Divorce rates have spiked after wars. Divorce/marriage percentage rates have basically increased twofold or so since before WWII. Currently, that ratio is hovering right around 50%. There has been a greater decrease in marriages than divorces starting in 1984.
The good thing is that we don’t have to be what we’ve become, what we’ve made ourselves to be. We are more than what we’ve made ourselves to be. We can pray and grow and learn to become more than we’ve made ourselves to be. Let us remember that.
I saw a headline float past me recently. I vaguely remember something similar to "Can a gig economy survive with minimum wage?" It flew past as I flicked my screen in a different direction and all I caught was that question, begging me to answer it. Is a “gig economy” really any different than what we as humans have done in the past? Or is it just a buzz word that we’re tossing around because the employment situation looks grim and there’s technology to help facilitate the process?
I spent week at the Oceti Sakowin Camp from 11 November 2016 through 18 November 2016. It was far too short of a time. I felt at home there, among the water protectors. The camp technically begins on the reservation with a group known as the Rosebud Camp. Most of it is actually just north of a bridge with signs marking that one is leaving the reservation. It would be easy to just say it is on US Army Corps of Engineers’ land, however in the 1851 Treaty of Fort Laramie the land of the Sioux stretches upward along the Missouri River and all the way along the Heart River, which flows just south of Bismarck and through Mandan. The camp barely touches that vast swath of land.
Yesterday, November 15, 2016, Bobby Kennedy Jr. came to stand with us at the Oceti Sakowin Camp. He gave us encouragement and set a gauntlet for others to follow in his footsteps and support democracy by standing with Standing Rock. Below is the transcript of his speech which I recorded [due to back ground noise, certain parts of it were very hard to make out].
Today, I woke up. I was slightly more hungover than expected and, somehow, slightly more entangled in the soul of a friend who, just over a week ago, was hit by a car going full speed while trying to flag down help. At first, she was someone who talked to me at the local bar where she worked. Eventually, our relationship grew little by little. Before long we were talking about art, our traumas and struggles in life, and how we wanted the world to change. About a month ago, she told me, “I’m doing it. I’m giving my notice. I’m going to work on art full time. You should come by my studio sometime and we should work on a project together.” Replying excitedly, I said, “That would be awesome!

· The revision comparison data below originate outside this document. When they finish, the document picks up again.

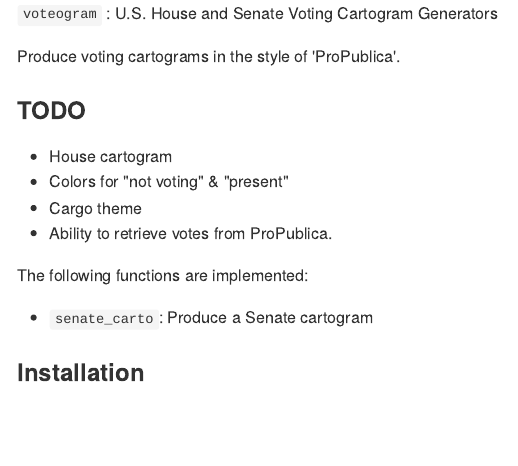
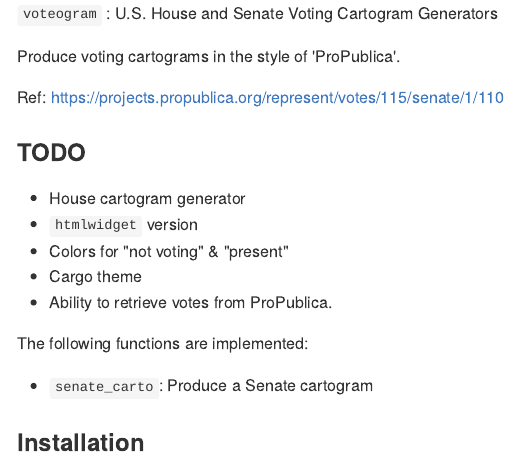
Before and after one commit to hrbrmstr/voteogram, an R Markdown document (README.Rmd): the page in a window 1100 px wide, from its top. The pictures show the output file README.md that the author committed with the source, drawn offline in the style of GitHub.

Commit message:
initial commit

```diff
--- a/README.Rmd
+++ b/README.Rmd
@@ -6,9 +6,12 @@ output: rmarkdown::github_document
 
 Produce voting cartograms in the style of 'ProPublica'.
 
+Ref: <https://projects.propublica.org/represent/votes/115/senate/1/110>
+
 ### TODO
 
-- House cartogram
+- House cartogram generator
+- `htmlwidget` version
 - Colors for "not voting" & "present"
 - Cargo theme
 - Ability to retrieve votes from ProPublica.
```
Also changed, not shown: README.md.
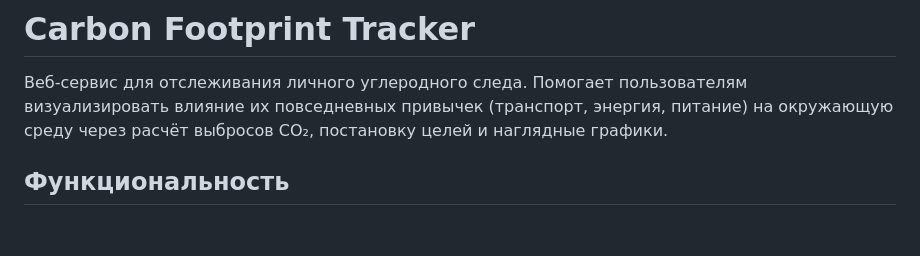
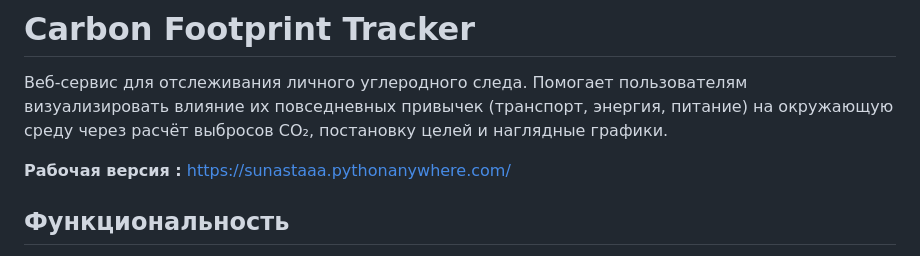
Before and after one commit to sunastaaa/carbon-footprint-tracker, a Markdown page: README.md, the part around the change. Drawn GitHub-style; blank space fills up the shorter version.

Commit message:
Update README.md
docs: add working site link to README

```diff
--- a/README.md
+++ b/README.md
@@ -1,6 +1,8 @@
 # Carbon Footprint Tracker
 
 Веб-сервис для отслеживания личного углеродного следа. Помогает пользователям визуализировать влияние их повседневных привычек (транспорт, энергия, питание) на окружающую среду через расчёт выбросов CO₂, постановку целей и наглядные графики.
+
+**Рабочая версия :** [https://sunastaaa.pythonanywhere.com/](https://sunastaaa.pythonanywhere.com/)
 
 ## Функциональность
 
```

Yes, let’s plan on it.” — which was all I could get in before she hurried off down the bar to serve a new customer, popping by every now and then to exchange a few words. It was becoming obvious our friendship was blossoming beyond what the structure of hanging out at the bar while she worked could hold.
We should broaden the context from the strict definition of mental illness to general mental health and coping mechanisms. If examined in the scope of psychology as currently practiced, none of this necessarily falls under the purview of mental illness.
There’s, of course, the current tale of Ahmed Mohamed and his clock. He’s a 14 year old boy of Sudanese descent who happens to be an American kid and Muslim (why blame a kid for his religion?). His father happens to have run for presidency in Sudan, twice. Should any of that matter in this case? No, but it seems to have mattered. According to CNN, the teacher to whom he showed the clock was the one who felt threatened. Now, it might be arguable it was just the appearance of an eight inch wide metal pencil box with a time readout that caused the worry. I would say that’s an argument made out of ignorance and poor education regarding electronics.